Not on that list was one of those high-fruit pickers — those contraptions that extend like 15-feet and at the business end of it have this wire basket used to snag and catch fruit from hard to reach boughs. But as we were making our way through the garden section of the store I saw the thing and realized it might come in handy to help get them back up into the tree should one of the chicks not be very successful in taking their first flight.
You should know I did not pat myself on the back at my foresight and confidently add the $40 item to our collection of purchases. In fact I probably changed my mind about buying it three or four times before sighing and dropping it onto our cart, with the rationalization that I could return it.
And when Susan saw it in the cart she just smiled that “I totally married a nutjob” smile when I told her its potential purpose — but she understood and didn’t object.
Needless to say as I palmed the chick and it responded by opening its beak for something to eat, I remembered the picker and felt totally and absolutely righteous and awesome.
Susan held the chick while I readied the apparatus and she remarked how she could feel the vibrations of its rapid heartbeat (about 250 times a minute) and was surprised at how much warmth it radiated.
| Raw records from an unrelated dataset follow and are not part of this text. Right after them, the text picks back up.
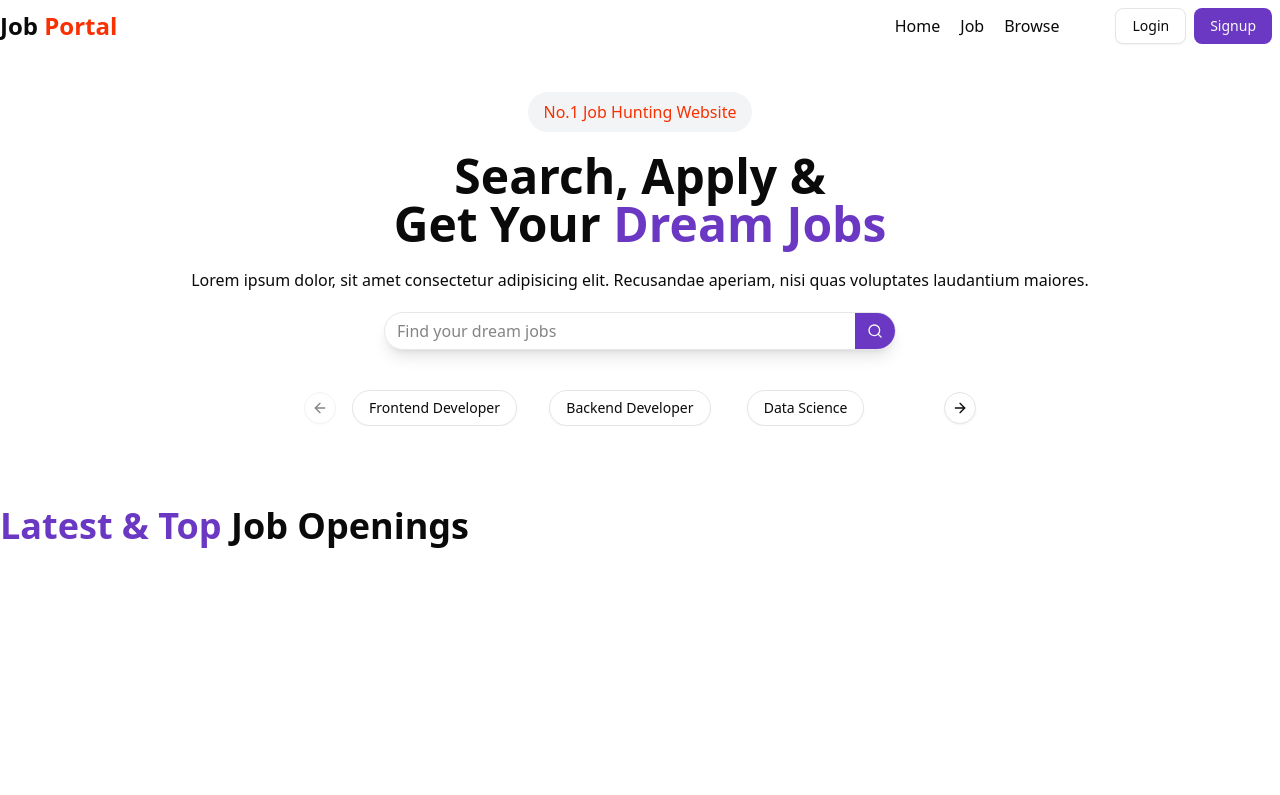
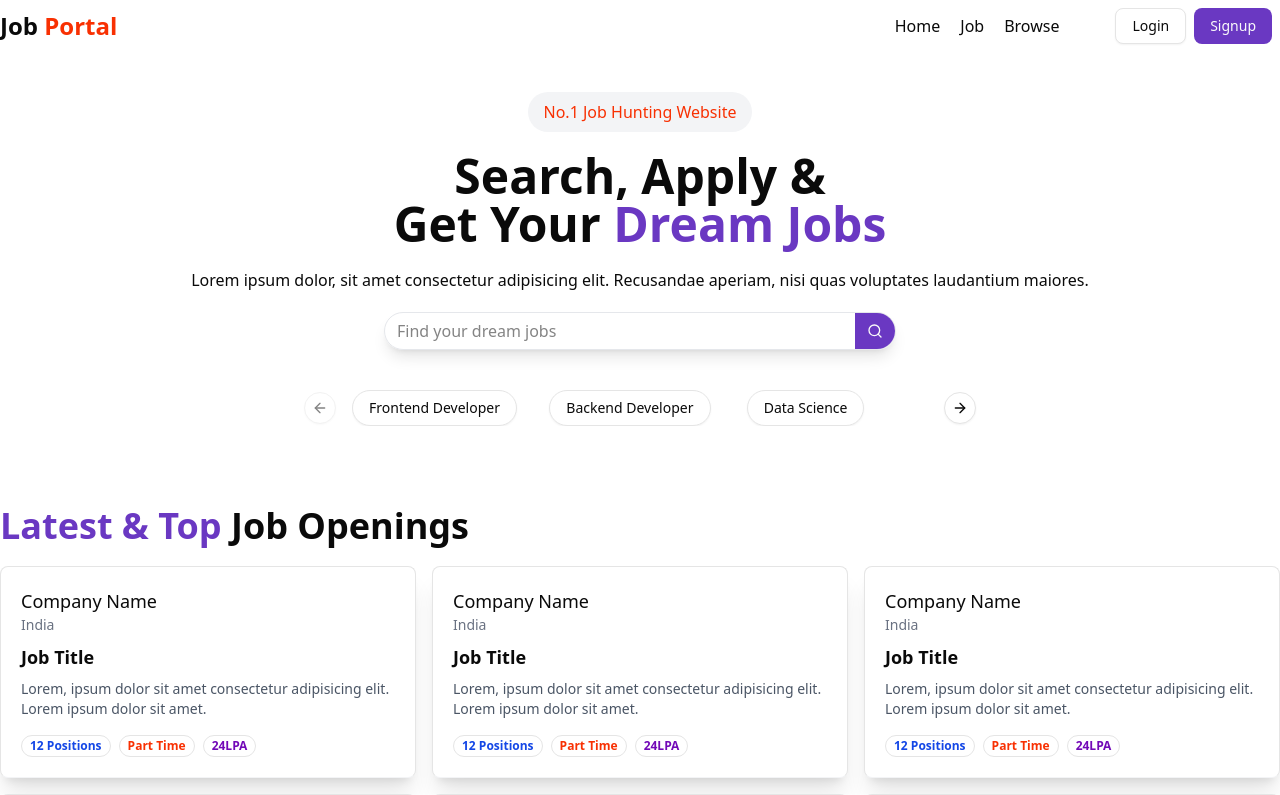
Before and after one commit to abhay-004/JOB-PORTAL-WEBSITE, a React app in the folder frontend/: page / in a window 1280 px wide. Shown: the top 795 px of the page. Built offline with nearby package versions, Linux system fonts and the light colour scheme; the HTML template or start-up script is replaced by a standard one.

Commit message:
add latestjobsCards

```diff
--- a/frontend/src/components/LatestJobs.jsx
+++ b/frontend/src/components/LatestJobs.jsx
@@ -1,5 +1,7 @@
 import React from "react";
+import LatestJobsCards from "./LatestJobsCards";
 
+const randomJobs = [1, 2, 3, 4, 5, 6, 7, 8];
 const LatestJobs = () => {
   return (
     <div className="max-w-7xl mx-auto my-20">
@@ -9,6 +11,11 @@
       </h1>
 
       {/* cards */}
+      <div className="grid grid-cols-3 gap-4 my-5">
+        {randomJobs.slice(0, 6).map((item, index) => (
+          <LatestJobsCards />
+        ))}
+      </div>
     </div>
   );
 };
--- /dev/null
+++ b/frontend/src/components/LatestJobsCards.jsx
@@ -0,0 +1,32 @@
+import React from "react";
+import { Badge } from "./ui/badge";
+
+const LatestJobsCards = () => {
+  return (
+    <div className="p-5 rounded-md shadow-xl bg-white border border-b-gray-100 cursor-pointer">
+      <div>
+        <h1 className="font-medium text-lg">Company Name</h1>
+        <p className="text-sm text-gray-500">India</p>
+      </div>
+
+      <div>
+        <h1 className="font-bold text-lg my-2">Job Title</h1>
+        <p className="text-sm text-gray-600">Lorem, ipsum dolor sit amet consectetur adipisicing elit. Lorem ipsum dolor sit amet.</p>
+      </div>
+
+      <div className="flex items-center gap-2 mt-4">
+        <Badge variant={"ghost"} className="text-blue-700 font-bold">
+          12 Positions
+        </Badge>
+        <Badge variant={"ghost"} className="text-[#f83002] font-bold">
+          Part Time
+        </Badge>
+        <Badge variant={"ghost"} className="text-[#7209b7] font-bold">
+          24LPA
+        </Badge>
+      </div>
+    </div>
+  );
+};
+
+export default LatestJobsCards;
--- /dev/null
+++ b/frontend/src/components/ui/badge.jsx
@@ -0,0 +1,44 @@
+import * as React from "react"
+import { Slot } from "@radix-ui/react-slot"
+import { cva } from "class-variance-authority";
+
+import { cn } from "@/lib/utils"
+
+const badgeVariants = cva(
+  "inline-flex items-center justify-center rounded-full border px-2 py-0.5 text-xs font-medium w-fit whitespace-nowrap shrink-0 [&>svg]:size-3 gap-1 [&>svg]:pointer-events-none focus-visible:border-ring focus-visible:ring-ring/50 focus-visible:ring-[3px] aria-invalid:ring-destructive/20 dark:aria-invalid:ring-destructive/40 aria-invalid:border-destructive transition-[color,box-shadow] overflow-hidden",
+  {
+    variants: {
+      variant: {
+        default:
+          "border-transparent bg-primary text-primary-foreground [a&]:hover:bg-primary/90",
+        secondary:
+          "border-transparent bg-secondary text-secondary-foreground [a&]:hover:bg-secondary/90",
+        destructive:
+          "border-transparent bg-destructive text-white [a&]:hover:bg-destructive/90 focus-visible:ring-destructive/20 dark:focus-visible:ring-destructive/40 dark:bg-destructive/60",
+        outline:
+          "text-foreground [a&]:hover:bg-accent [a&]:hover:text-accent-foreground",
+      },
+    },
+    defaultVariants: {
+      variant: "default",
+    },
+  }
+)
+
+function Badge({
+  className,
+  variant,
+  asChild = false,
+  ...props
+}) {
+  const Comp = asChild ? Slot : "span"
+
+  return (
+    <Comp
+      data-slot="badge"
+      className={cn(badgeVariants({ variant }), className)}
+      {...props} />
+  );
+}
+
+export { Badge, badgeVariants }
```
Momma hovered nearby wanting to know what we were doing with her baby!
Of course, I had it in my head that I’d put the chick in the cage, hoist it up into the laurel tree’s branches near the nest and it would hop out back home all safe and sound. Yeah, no. The baby bird obviously felt no urgency to leave this cushion-y comfy new place for the crowded conditions of its birthplace. So it stayed put. Which is why if you pass by our house you’ll see this long orange rod dangling from the tree down over the ivy (image after the jump) because I hooked one of the picker’s grabber claws over a smaller branch and so far things seem to be working out fine. Mom’s gotten used to the new digs and been by to feed the chick. And the chick itself is just kicking back.
We’re certainly not out of the woods yet. Not by a long shot. There’s all sorts of things that could go wrong. The chick could fall out again and this time into the ivy, and/or the other one still in the nestÂ above it could take a dive. The picker could slip from its perch and fall or even potentially be stolen by some unknowing jerk. Plus its new home could draw the attentions of squirrels or crows or possums or blue jays.
But like I said, so far so good. And whether for better or worse I’ve given the amazing awe-inspiring creature a chance it certainly wouldn’t have had on the ground.
UPDATE (06.28): At 11 a.m., the wayward chick is still in its makeshift nest doing very well, having moved from the middle to perch on the perimeter of the picker basket. But its sibling, while partially visible in the actual nest higher up in the tree, has not moved all morning nor been visited by the mother hummingbird since yesterday, leading me to sadly consider that it may have died.